Published online May 28, 2021. doi: 10.3748/wjg.v27.i20.2521
Peer-review started: January 22, 2021
First decision: March 29, 2021
Revised: April 11, 2021
Accepted: April 26, 2021
Article in press: April 26, 2021
Published online: May 28, 2021
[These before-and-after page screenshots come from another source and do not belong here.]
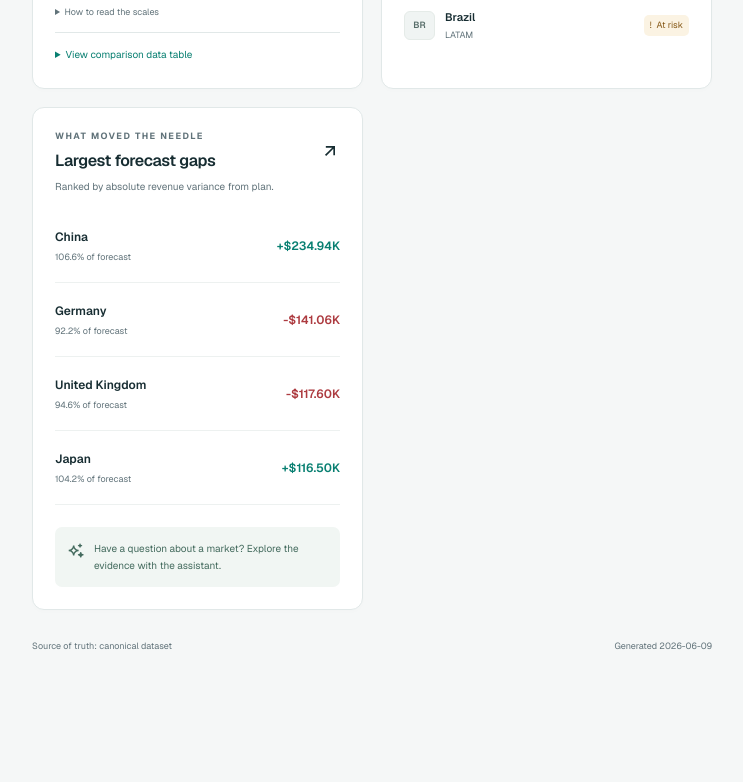
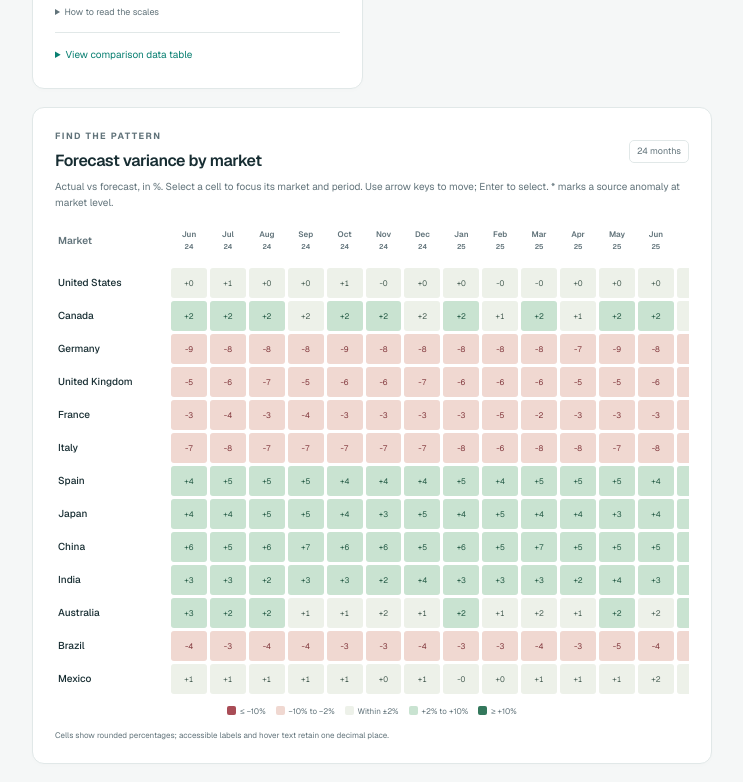
Before and after one commit to serhii-peresunko/ai-powered-market-operations-console, a Next.js app: page / in a window 1280 px wide. Shown: the part 1880-2662 px from the top of the page, without its empty margins (200-943 px from the left). Before the commit the page ends 2556 px from the top, so only its background shows below. Built offline with nearby package versions, Linux system fonts and the light colour scheme.

Commit message:
feat: add keyboard-navigable forecast variance heat map

```diff
--- /dev/null
+++ b/src/components/charts/PerformanceHeatmap.tsx
@@ -0,0 +1,54 @@
+"use client";
+import { useRef, useState, type KeyboardEvent } from "react";
+import { Card } from "@/components/Card";
+import type { Dataset } from "@/data/types";
+import type { DashboardView } from "@/lib/view";
+import { trendFor } from "@/lib/metrics";
+import { percent, periodLabel } from "@/lib/format";
+
+function cellColors(variance: number | null) {
+  if (variance === null) return { background: "#edf1ef", color: "#61737a" };
+  if (variance <= -10) return { background: "#a94c56", color: "#fff" };
+  if (variance < -2) return { background: "#f0d8d1", color: "#81373c" };
+  if (variance <= 2) return { background: "#edf1e9", color: "#4c6258" };
+  if (variance < 10) return { background: "#c9e3d1", color: "#255b46" };
+  return { background: "#33785c", color: "#fff" };
+}
+
+export default function PerformanceHeatmap({ data, view, update }: { data: Dataset; view: DashboardView; update: (patch: Partial<DashboardView>) => void }) {
+  const table = useRef<HTMLTableElement>(null);
+  const [focused, setFocused] = useState({ row: 0, col: data.meta.periods.indexOf(view.period) });
+  const markets = data.markets.filter((market) => (!view.region || market.regionId === view.region) && (view.status === "all" || view.status === market.kpis.status));
+  const rows = markets.map((market) => ({ market, points: trendFor(data, { market: market.id, product: view.product }) }));
+  const focusRow = Math.min(focused.row, rows.length - 1);
+  function move(event: KeyboardEvent<HTMLButtonElement>, row: number, col: number) {
+    let nextRow = row, nextCol = col;
+    switch (event.key) {
+      case "ArrowUp": nextRow--; break;
+      case "ArrowDown": nextRow++; break;
+      case "ArrowLeft": nextCol--; break;
+      case "ArrowRight": nextCol++; break;
+      case "Home": nextCol = 0; break;
+      case "End": nextCol = data.meta.periods.length - 1; break;
+      default: return;
+    }
+    event.preventDefault();
+    nextRow = Math.max(0, Math.min(rows.length - 1, nextRow));
+    nextCol = Math.max(0, Math.min(data.meta.periods.length - 1, nextCol));
+    setFocused({ row: nextRow, col: nextCol });
+    table.current?.querySelector<HTMLButtonElement>(`[data-cell="${nextRow}-${nextCol}"]`)?.focus();
+  }
+  return <Card className="panel full-width" role="region" aria-labelledby="heatmap-title">
+    <div className="panel-heading"><div><p className="eyebrow">FIND THE PATTERN</p><h2 id="heatmap-title">Forecast variance by market</h2></div><span className="count-chip">24 months</span></div>
+    <p id="heatmap-help" className="panel-description">Actual vs forecast, in %. Select a cell to focus its market and period. Use arrow keys to move; Enter to select. * marks a source anomaly at market level.</p>
+    <div className="heatmap-scroll table-scroll" tabIndex={0} role="region" aria-label="Forecast variance heat map and data table"><table ref={table} className="heatmap" aria-describedby="heatmap-help"><caption className="sr-only">Signed forecast variance percentages, by market and month. Numeric values are the accessible alternative to the diverging colors.</caption><thead><tr><th scope="col">Market</th>{data.meta.periods.map((period) => <th key={period} scope="col"><span>{periodLabel(period, true)}</span><small>{period.slice(2, 4)}</small></th>)}</tr></thead><tbody>{rows.map(({ market, points }, row) => <tr key={market.id}><th scope="row">{market.name}</th>{points.map((point, col) => {
+      const variance = point.attainment === null ? null : point.attainment - 100;
+      const selected = market.id === view.market && point.period === view.period;
+      const anomaly = market.kpis.anomalies.find((item) => item.period === point.period);
+      return <td key={point.period}><button style={cellColors(variance)} data-cell={`${row}-${col}`} className={selected ? "heatmap-cell selected" : "heatmap-cell"} tabIndex={row === focusRow && col === focused.col ? 0 : -1} aria-pressed={selected} aria-label={`${market.name}, ${periodLabel(point.period)}: ${percent(variance, true)} forecast variance${anomaly ? `. Market anomaly: ${anomaly.note}` : ""}`} title={`${market.name} · ${periodLabel(point.period)} · ${percent(variance, true)}${anomaly ? ` · ${anomaly.note}` : ""}`} onFocus={() => setFocused({ row, col })} onKeyDown={(event) => move(event, row, col)} onClick={() => update({ region: market.regionId, market: market.id, period: point.period })}>{variance === null ? "—" : `${variance >= 0 ? "+" : ""}${variance.toFixed(0)}`}{anomaly && <sup>*</sup>}</button></td>;
+    })}</tr>)}</tbody></table></div>
+    {rows.length === 0 && <p className="empty-panel">No markets match the current filters.</p>}
+    <div className="map-legend"><span><i style={{ background: "#a94c56" }} />≤ −10%</span><span><i style={{ background: "#f0d8d1" }} />−10% to −2%</span><span><i style={{ background: "#edf1e9" }} />Within ±2%</span><span><i style={{ background: "#c9e3d1" }} />+2% to +10%</span><span><i style={{ background: "#33785c" }} />≥ +10%</span></div>
+    <p className="chart-credit">Cells show rounded percentages; accessible labels and hover text retain one decimal place.</p>
+  </Card>;
+}
--- a/src/components/dashboard/MarketConsole.tsx
+++ b/src/components/dashboard/MarketConsole.tsx
@@ -14,6 +14,7 @@ import { ViewControls } from "./ViewControls";
 const RevenueTrend = dynamic(() => import("@/components/charts/RevenueTrend"), { ssr: false, loading: () => <div className="chart-loading" role="status">Loading revenue chart…</div> });
 const MarketMap = dynamic(() => import("@/components/charts/MarketMap"), { ssr: false, loading: () => <div className="chart-loading" role="status">Loading country map…</div> });
 const ComparisonRadar = dynamic(() => import("@/components/charts/ComparisonRadar"), { ssr: false, loading: () => <div className="chart-loading" role="status">Loading comparison chart…</div> });
+const PerformanceHeatmap = dynamic(() => import("@/components/charts/PerformanceHeatmap"), { ssr: false, loading: () => <div className="chart-loading" role="status">Loading heat map…</div> });
 
 export const statusLabels: Record<Status, string> = { on_track: "On track", at_risk: "At risk", off_track: "Off track" };
 
@@ -55,6 +56,7 @@ export function MarketConsole({ data }: { data: Dataset }) {
         <RevenueTrend data={data} view={scope} onPeriod={(period) => update({ period })} />
         <MarketMap data={data} view={scope} update={update} />
         <ComparisonRadar data={data} view={scope} update={update} />
+        <PerformanceHeatmap data={data} view={scope} update={update} />
         <Card id="market-detail" className="panel"><div className="panel-heading"><div><p className="eyebrow">PRIORITIZE</p><h2>Markets to watch</h2></div><span className="count-chip">{risks.length} markets</span></div><p className="panel-description">Latest source flags, including off-track markets.</p><div className="risk-list">{risks.map((market) => <div key={market.id} className="risk-row"><span className="country-code">{market.iso2}</span><button className="risk-name" onClick={() => update({ region: market.regionId, market: market.id, product: undefined })} aria-label={`View ${market.name}`}><strong>{market.name}</strong><span>{data.regions.find((region) => region.id === market.regionId)?.name}</span></button><StatusBadge status={market.kpis.status} /></div>)}</div></Card>
         <Card className="panel"><div className="panel-heading"><div><p className="eyebrow">WHAT MOVED THE NEEDLE</p><h2>Largest forecast gaps</h2></div><RiArrowRightUpLine size={20} aria-hidden="true" /></div><p className="panel-description">Ranked by absolute revenue variance from plan.</p><div className="movers-list">{movers.map(({ market, gap, attainment }) => <div key={market.id} className="mover-row"><button className="market-link" onClick={() => update({ region: market.regionId, market: market.id, product: undefined })}><strong>{market.name}</strong><span>{percent(attainment)} of forecast</span></button><strong className={gap >= 0 ? "positive" : "negative"}>{gap > 0 ? "+" : ""}{money(gap, data.meta.currency)}</strong></div>)}</div><div className="insight-note"><RiSparklingLine size={17} aria-hidden="true" /><span>Have a question about a market? Explore the evidence with the assistant.</span></div></Card>
       </div>
```
Also changed, not shown: src/app/console.css, 1 other file (tests, documents, lock files or other folders).
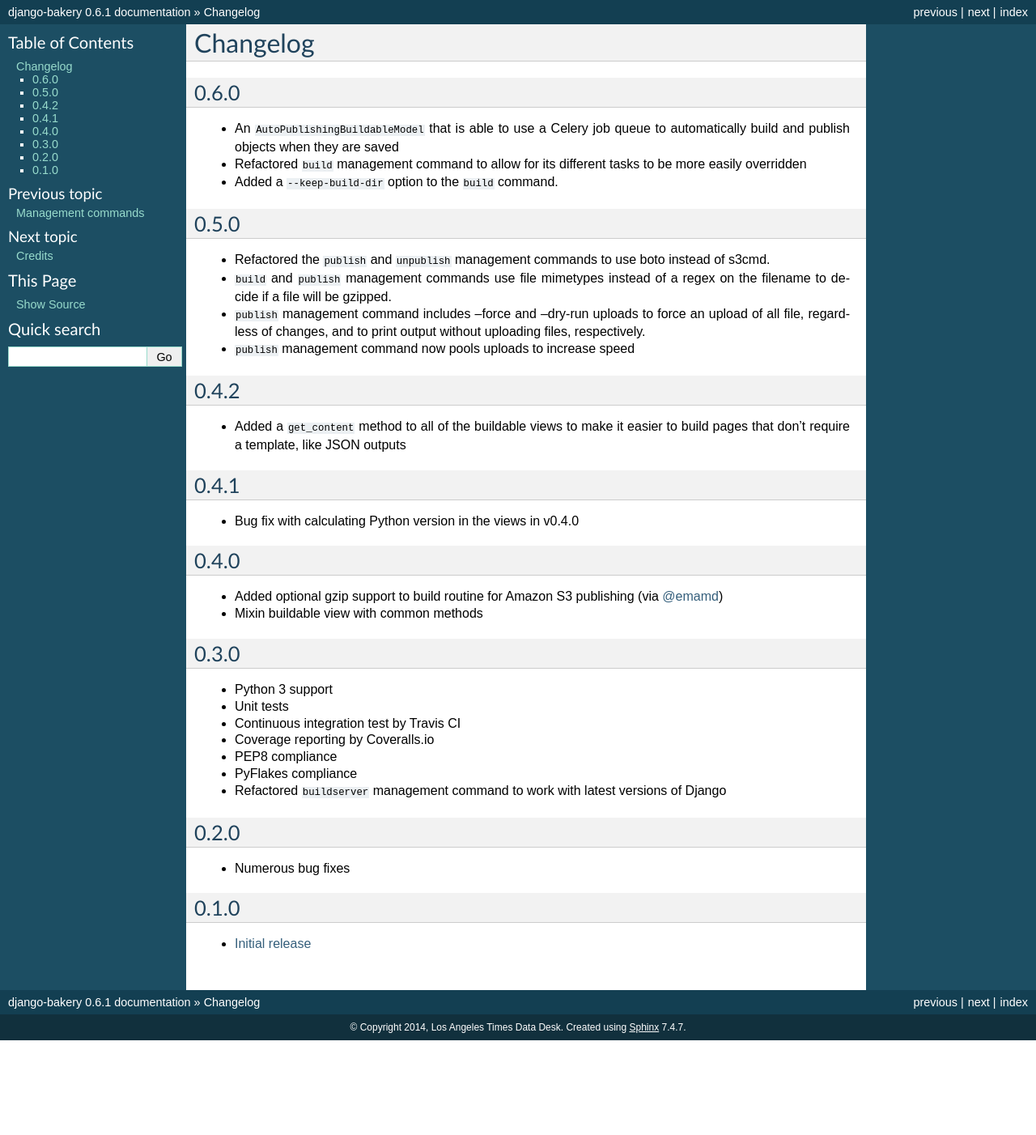
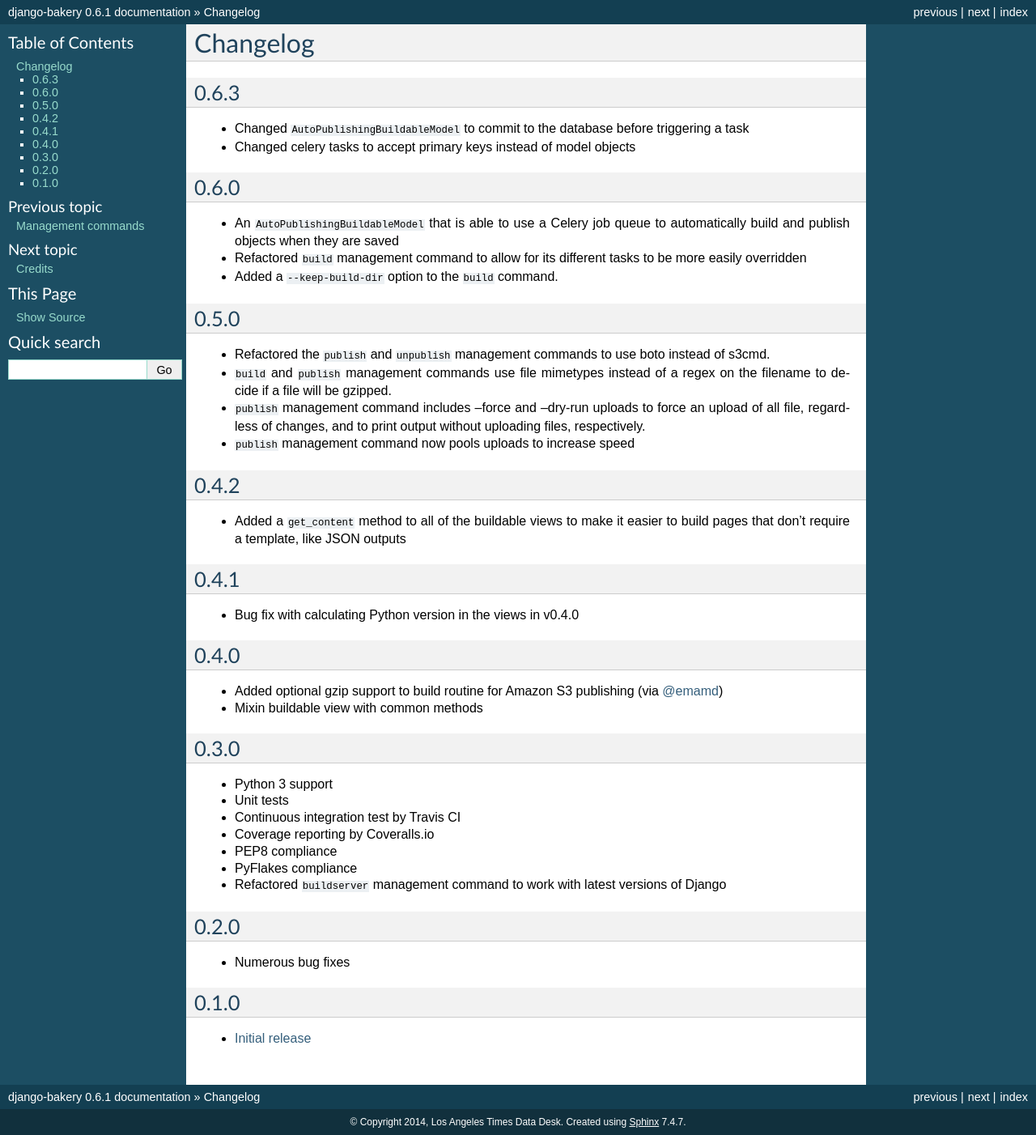
Before and after one commit to Sibizwan5/django-bakery, a Sphinx documentation site: the page built from docs/changelog.rst, in a window 1280 px wide. Shown: the whole page at 81% size. Built offline with Sphinx 7.4.7, drawn with Linux system fonts in a browser that asks for light colours; before the commit the page ends 1285 px from its top, so only the background shows below that.

```diff
--- a/docs/changelog.rst
+++ b/docs/changelog.rst
@@ -1,5 +1,11 @@
 Changelog
 =========
+
+0.6.3
+-----
+
+* Changed ``AutoPublishingBuildableModel`` to commit to the database before triggering a task
+* Changed celery tasks to accept primary keys instead of model objects
 
 0.6.0
 -----
--- a/quicktest.py
+++ b/quicktest.py
@@ -22,7 +22,6 @@ class QuickDjangoTest(object):
         'django.contrib.contenttypes',
         'django.contrib.sessions',
         'django.contrib.staticfiles',
-        'djcelery',
     )
     TEMPLATE_DIRS = (
         os.path.abspath(
--- a/requirements.txt
+++ b/requirements.txt
@@ -19,7 +19,7 @@ livereload==2.0.0
 pathtools==0.1.2
 pep8==1.4.6
 py==1.4.20
-pyflakes==0.7.3
+pyflakes
 python-coveralls==2.4.2
 pytz==2014.4
 requests==2.2.1
--- a/setup.py
+++ b/setup.py
@@ -75,7 +75,7 @@ if len(sys.argv) > 1 and sys.argv[1] == 'bdist_wininst':
 
 setup(
     name='django-bakery',
-    version='0.6.1',
+    version='0.6.3',
     description='A set of helpers for baking your Django site out as flat files',
     author='The Los Angeles Times Data Desk',
     author_email='datadesk@latimes.com',
```
Also changed, not shown: 1 other file.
Inflammatory bowel disease, encompassing Crohn’s disease (CD) and ulcerative colitis, are chronic immune-mediated inflammatory bowel diseases (IBD) that primarily affect the gastrointestinal tract with periods of activity and remission. Large body of evidence exist to strengthen the prognostic role of endoscopic evaluation for both disease activity and severity and it remains the gold standard for the assessment of mucosal healing. Mucosal healing has been associated with improved clinical outcomes with prolonged remission, decreased hospitalization, IBD-related surgeries and colorectal cancer risk. Therefore, endoscopic objectives in IBD have been incorporated as part of standard care. With the known increased risk of colorectal cancer in IBD, although prevention strategies continue to develop, regular surveillance for early detection of neoplasia continue to be paramount in IBD patients’ care. It is thanks to evolving technology and visualization techniques that surveillance strategies are continuously advancing. Therapeutic endoscopic options in IBD have also been expanding, from surgery sparing therapies such as balloon dilation of fibrostenotic strictures in CD to endoscopic mucosal resection of neoplastic lesions. In this review article, we discuss the current evidence on the use of endoscopy as part of standard of care of IBD, its role in surveillance of neoplasia, and the role of interventional endoscopic therapies.
Core Tip: Endoscopy is critical to the diagnosis of inflammatory bowel diseases (IBD) and is increasingly being used for disease monitoring and management to achieve the therapeutic goal of mucosa healing. In this review, we focus on the utility of endoscopy as a therapeutic objective, in disease monitoring, and in surveillance to detect and prevent neoplasia. We will also discuss the evolving role of endoscopic therapeutic interventions in IBD.